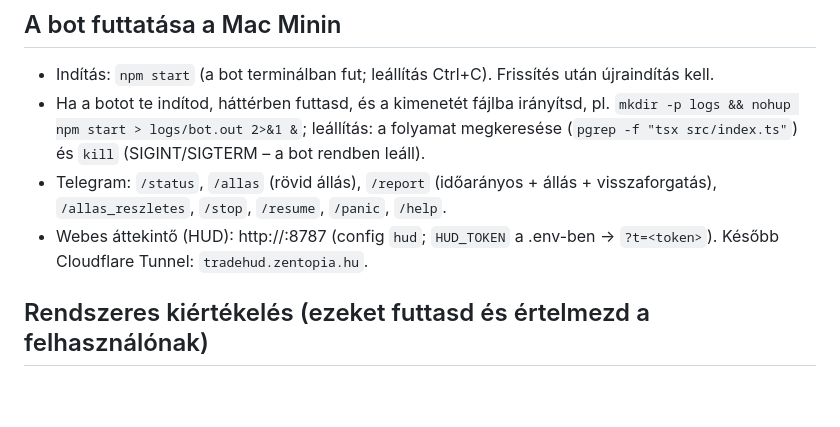
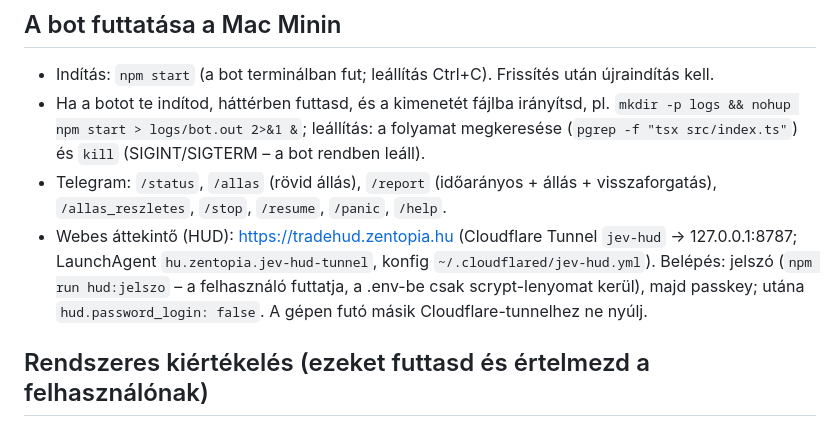
Before and after one commit to galgoczy/JEVsniper, a Markdown page: CLAUDE.md, the part around the change. Rendered like a GitHub page; blank space fills up the shorter version.

```diff
--- a/CLAUDE.md
+++ b/CLAUDE.md
@@ -14,7 +14,7 @@ A felhasználó nem programozó: magyarul, egyszerűen fogalmazz, a parancsokat
 - Indítás: `npm start` (a bot terminálban fut; leállítás Ctrl+C). Frissítés után újraindítás kell.
 - Ha a botot te indítod, háttérben futtasd, és a kimenetét fájlba irányítsd, pl. `mkdir -p logs && nohup npm start > logs/bot.out 2>&1 &`; leállítás: a folyamat megkeresése (`pgrep -f "tsx src/index.ts"`) és `kill` (SIGINT/SIGTERM – a bot rendben leáll).
 - Telegram: `/status`, `/allas` (rövid állás), `/report` (időarányos + állás + visszaforgatás), `/allas_reszletes`, `/stop`, `/resume`, `/panic`, `/help`.
-- Webes áttekintő (HUD): http://<mini-IP>:8787 (config `hud`; `HUD_TOKEN` a .env-ben → `?t=<token>`). Később Cloudflare Tunnel: `tradehud.zentopia.hu`.
+- Webes áttekintő (HUD): https://tradehud.zentopia.hu (Cloudflare Tunnel `jev-hud` → 127.0.0.1:8787; LaunchAgent `hu.zentopia.jev-hud-tunnel`, konfig `~/.cloudflared/jev-hud.yml`). Belépés: jelszó (`npm run hud:jelszo` – a felhasználó futtatja, a .env-be csak scrypt-lenyomat kerül), majd passkey; utána `hud.password_login: false`. A gépen futó másik Cloudflare-tunnelhez ne nyúlj.
 
 ## Rendszeres kiértékelés (ezeket futtasd és értelmezd a felhasználónak)
 - Állás: `npm run allas`
```
Also changed, not shown: docs/FELTETELEZESEK.md (+1 -0 lines).
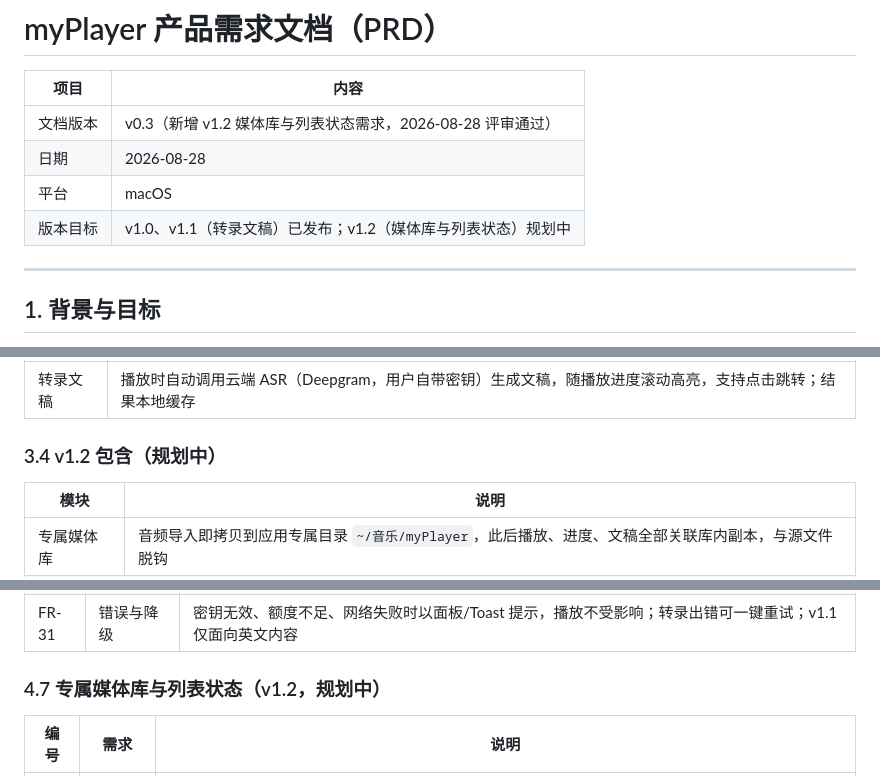
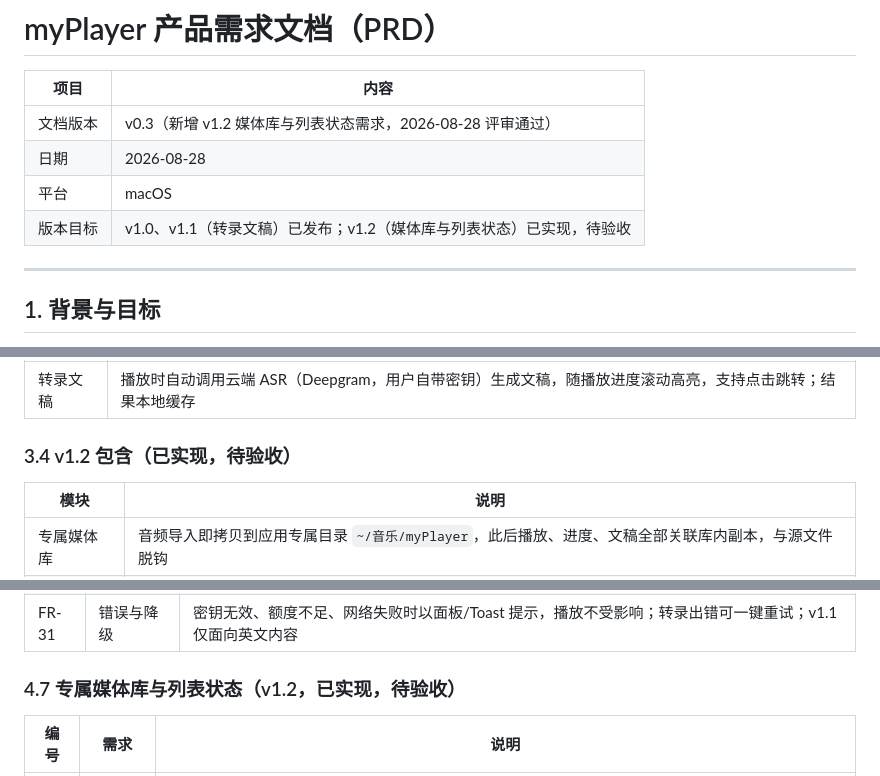
Before and after one commit to XiaoruiWang-SH/myPlayer, a Markdown page: docs/PRD.md, 3 parts joined by grey strips. Rendered like a GitHub page.

```diff
--- a/docs/PRD.md
+++ b/docs/PRD.md
@@ -5,7 +5,7 @@
 | 文档版本 | v0.3（新增 v1.2 媒体库与列表状态需求，2026-08-28 评审通过） |
 | 日期 | 2026-08-28 |
 | 平台 | macOS |
-| 版本目标 | v1.0、v1.1（转录文稿）已发布；v1.2（媒体库与列表状态）规划中 |
+| 版本目标 | v1.0、v1.1（转录文稿）已发布；v1.2（媒体库与列表状态）已实现，待验收 |
 
 ---
 
@@ -68,7 +68,7 @@
 | --- | --- |
 | 转录文稿 | 播放时自动调用云端 ASR（Deepgram，用户自带密钥）生成文稿，随播放进度滚动高亮，支持点击跳转；结果本地缓存 |
 
-### 3.4 v1.2 包含（规划中）
+### 3.4 v1.2 包含（已实现，待验收）
 
 | 模块 | 说明 |
 | --- | --- |
@@ -140,7 +140,7 @@
 | FR-30 | 密钥管理 | 设置中填写/替换/清除自己的 Deepgram API 密钥，加密保存；未配置时给出引导，不阻塞播放 |
 | FR-31 | 错误与降级 | 密钥无效、额度不足、网络失败时以面板/Toast 提示，播放不受影响；转录出错可一键重试；v1.1 仅面向英文内容 |
 
-### 4.7 专属媒体库与列表状态（v1.2，规划中）
+### 4.7 专属媒体库与列表状态（v1.2，已实现，待验收）
 
 | 编号 | 需求 | 说明 |
 | --- | --- | --- |
```
Also changed, not shown: other parts of docs/PRD.md (+2 -2 lines), docs/PROGRESS.md (+2 -2 lines).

§ §

■ Action item: Above are the records; copy each line from them that includes the string "zentopia".

■ Output for this exercise:
-- Webes áttekintő (HUD): http://<mini-IP>:8787 (config `hud`; `HUD_TOKEN` a .env-ben → `?t=<token>`). Később Cloudflare Tunnel: `tradehud.zentopia.hu`.
+- Webes áttekintő (HUD): https://tradehud.zentopia.hu (Cloudflare Tunnel `jev-hud` → 127.0.0.1:8787; LaunchAgent `hu.zentopia.jev-hud-tunnel`, konfig `~/.cloudflared/jev-hud.yml`). Belépés: jelszó (`npm run hud:jelszo` – a felhasználó futtatja, a .env-be csak scrypt-lenyomat kerül), majd passkey; utána `hud.password_login: false`. A gépen futó másik Cloudflare-tunnelhez ne nyúlj.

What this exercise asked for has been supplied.